[WHAT YOU ARE ASKED TO DO] Within the records below, find each line that holds the string "class", then copy it.

Front-end code edit data
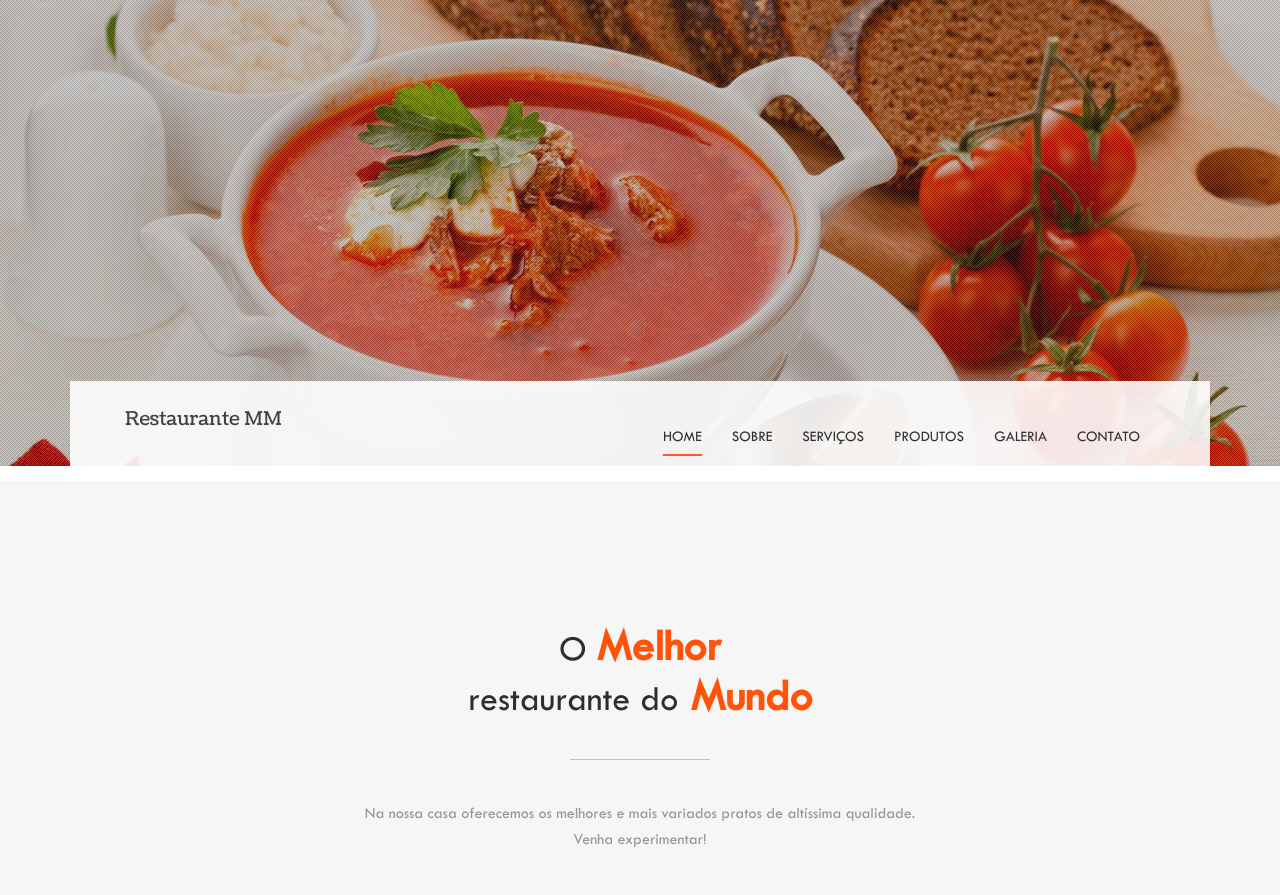
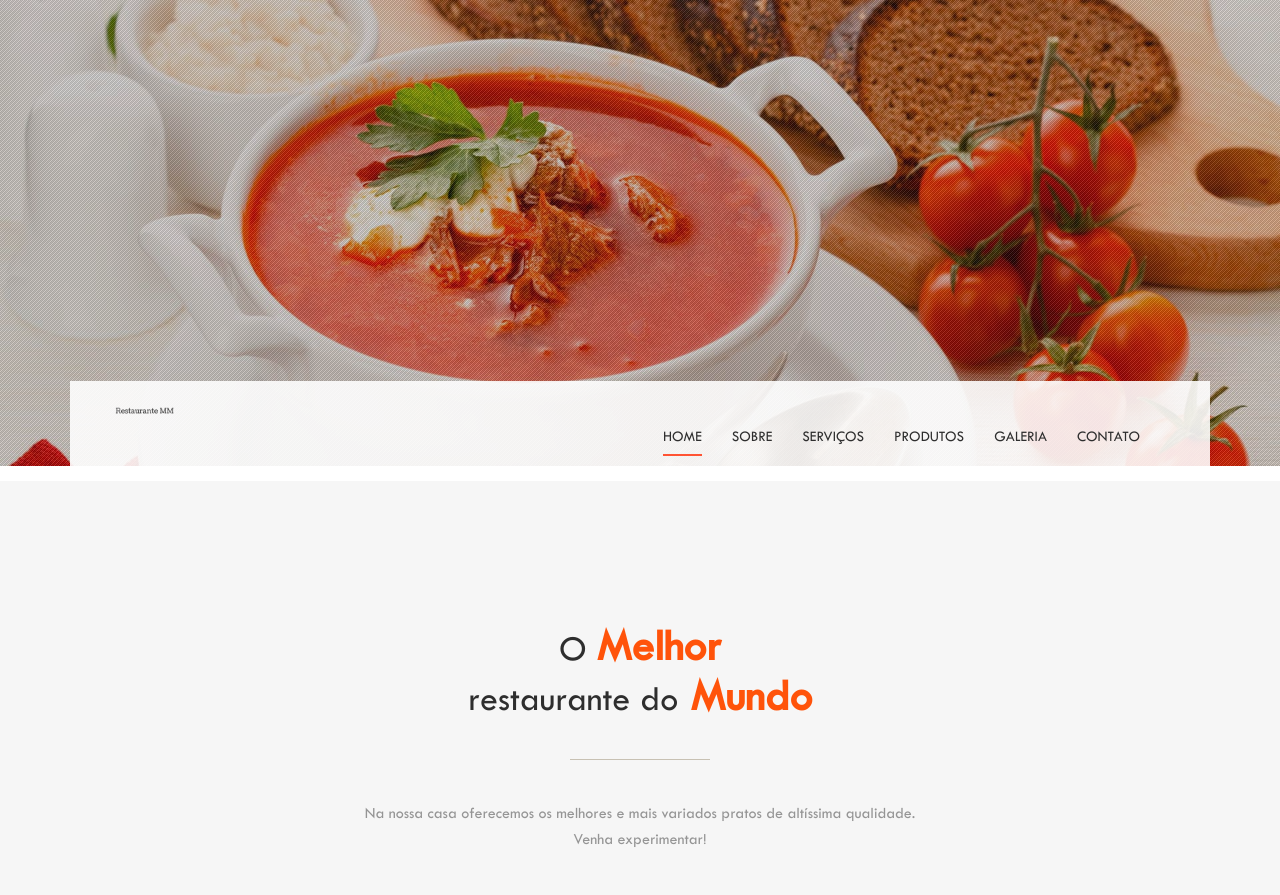
Before and after one commit to BrunoGuimasSz/restaurantemm, a plain HTML site: page index.html in a window 1280 px wide. Shown: the top 895 px of the page. Drawn offline with Linux system fonts and the light colour scheme.

Commit message:
Add files via upload

```diff
--- a/index.html
+++ b/index.html
@@ -42,7 +42,7 @@
 										<span class="icon-bar"></span>
 									</button>
 									<a class="navbar-brand" href="#">
-										<img src="images/logo.png" alt="Logo">
+										<img src="images/logo.png" class="logo" width="70px"alt="Logo">
 									</a>
 								</div>
 								<div class="collapse navbar-collapse" id="bs-example-navbar-collapse-1">
```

[ANSWER FOR THIS EXERCISE]
 										<span class="icon-bar"></span>
 									<a class="navbar-brand" href="#">
+										<img src="images/logo.png" class="logo" width="70px"alt="Logo">
 								<div class="collapse navbar-collapse" id="bs-example-navbar-collapse-1">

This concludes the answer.